A 1954 photo shows the Circle Food Store when it was the linchpin of the commercial district around the junction of St. Bernard and Claiborne avenues.

By Samuel Cook III, The Lens contributing opinion writer

Saint Bernard Avenue runs through the 7th Ward, a central vein of this historic community. And the iconic Circle Food Store once served as its pulsing heart, a locus of cultural, social and economic activity. In a single outing , shoppers could make groceries, catch a quick meal at Two Sisters, take in a show at Capital Theatre, and be at the Autocrat Club by the time the band struck up its first tune. Known to many as the “Creole Canal Street,” for decades St. Bernard Ave. exemplified the strength, character and resilience of this community within a community.

Today, St. Bernard Avenue is a shell of its former self.  Landmarks such as United Bakery, Liberty Hardware and Trecey’s Restaurant sit empty and abandoned, their old signs cracked, peeling, barely legible. The once-bustling corridor is now something of a ghost town, with far more neglected or abandoned buildings than thriving businesses. Residents, who could once walk less than a mile for most of their shopping needs, now travel nearly 20 minutes to Chalmette, pumping their tax dollars into St. Bernard Parish, rather than Orleans. It’s a disheartening time in the annals of what was once one of the city’s most bustling commercial districts.

It doesn’t have to be this way.

A cadre of resilient, visionary small-business owners is leading a revival centered at the junction of St. Bernard and Claiborne avenues.  Recent news that the Circle Food Store is preparing to re-open has triggered excitement across the 7th Ward and, indeed, the city. The Wisdom Reception Center (with almost as high a profile as the Circle Food Store) continues in operation as a flourishing venue for special events and social engagement.  And a crop of new businesses have popped up along the St. Bernard corridor, including the Downtown Sports Bar, which serves some of the most decadent soul food in the city at thrift-shop prices. Avenue Quick Stop recently opened at the corner of St. Bernard Avenue and North Villere Street. Owner Joseph Williams, who had operated a clothing store at that location since 1989, reinvested in the 7th Ward community when the opportunity presented itself and now serves wings and po’boys.

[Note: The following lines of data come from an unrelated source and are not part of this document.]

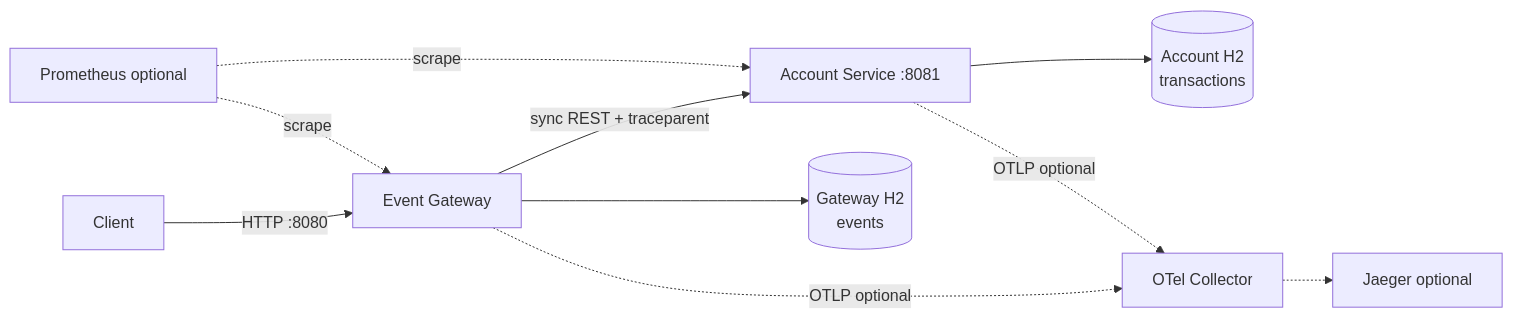
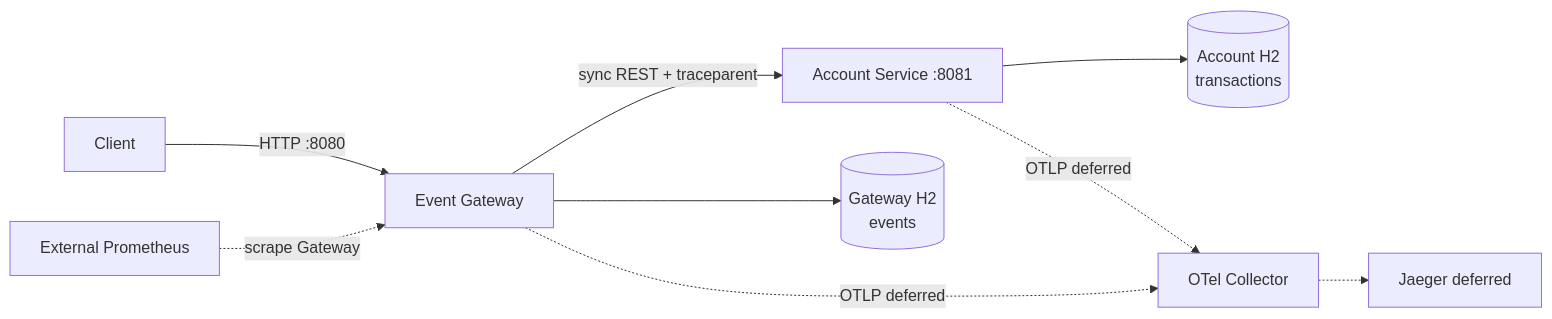
Before and after one commit to premkumarkori/event-ledger: the first of 4 diagrams in docs/spec/architecture.md, drawn with Mermaid. The commit also changed other lines of this file and 19 other files, not shown here.

````diff
--- a/docs/spec/architecture.md
+++ b/docs/spec/architecture.md
@@ -5,12 +5,11 @@
 ```mermaid
 flowchart LR
     C["Client"] -->|"HTTP :8080"| G["Event Gateway"]
     G -->|"sync REST + traceparent"| A["Account Service :8081"]
     G --> GDB[("Gateway H2\nevents")]
     A --> ADB[("Account H2\ntransactions")]
-    G -. "OTLP optional" .-> O["OTel Collector"]
-    A -. "OTLP optional" .-> O
-    O -.-> J["Jaeger optional"]
-    P["Prometheus optional"] -. "scrape" .-> G
-    P -. "scrape" .-> A
+    G -. "OTLP deferred" .-> O["OTel Collector"]
+    A -. "OTLP deferred" .-> O
+    O -.-> J["Jaeger deferred"]
+    P["External Prometheus"] -. "scrape Gateway" .-> G
 ```
````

But while these are signs of hope, the desert of boarded up windows and shuttered doors attest that there’s more work to be done and much more progress to be made.

And so, as a 7th Ward resident and director of a community-based non-profit, I have launched an initiative—we’re calling it “Restore. Rebuild. Reinvest.”— to promote job creation, expand the tax base and improve the quality of life for disadvantaged and neglected neighborhoods throughout the Downtown area. The Initiative marshals public resources, private sector financing, tax incentives and a variety of training and funding tools for entrepreneurs to support economic development opportunities in underserved communities. The initiative focuses on returning vacant, abandoned and nuisance properties to commerce.

In the 7th Ward community, we have launched the “Creole Canal Street” project to attract small businesses to the St. Bernard corridor, especially minority-owned small businesses that fill a discernible void in the market and provide employment opportunities for 7th Ward residents. By 2012, the Restore. Rebuild. Reinvest Initiative hopes to have assisted five small business owners to invest in the “Creole Canal Street” project, and is actively working to find buyers for several blighted properties.

In the coming year, the Initiative will recruit the owners of three existing business interested in expanding into new markets and will assist two start-up businesses willing to put down stakes along the St. Bernard Ave. corridor. Ultimately,  the Restore. Rebuild. Reinvest. Initiative envisions St. Bernard Ave. undergoing the same kind of renaissance seen on Magazine and Freret streets, where residents and the business community have worked together to reinvent the neighborhood. Of equal importance, however, is ensuring that the St. Bernard corridor maintains its cultural identity and that local small-business owners get the support they need and deserve.

Small businesses are the engines of economic growth and development, accounting for roughly 64 percent of new jobs nationally. In New Orleans, small-business owners created an amazing 75% of new jobs last year. That’s one reason why the city these days consistently is ranked among the nation’s top environments for small businesses and entrepreneurship.

But beyond the numbers, robust private sector investment improves quality of life conditions. A strong local business community not only buttresses the local economy, it enhances social, environmental and health conditions, as well.

I’ve heard it said by many of the older generation that the “Creole Canal Street” is a has-been— that its halcyon days are behind it. I’d respectfully submit that St. Bernard Avenue is back on the road to greatness; its best and brightest days are still ahead. With a renewed sense of purpose and direction and a spirit of unity, we can rebuild a St. Bernard Avenue that is again the pride of the 7th Ward.

Samuel Cook III serves as director of the 7th Ward Neighborhood Center, a project of Neighborhood Housing Services of New Orleans. A resident of the 7th Ward, he is in his second year of residency as a Ph.D. student at the Nelson Mandela School of Public Policy and Urban Affairs at Southern University.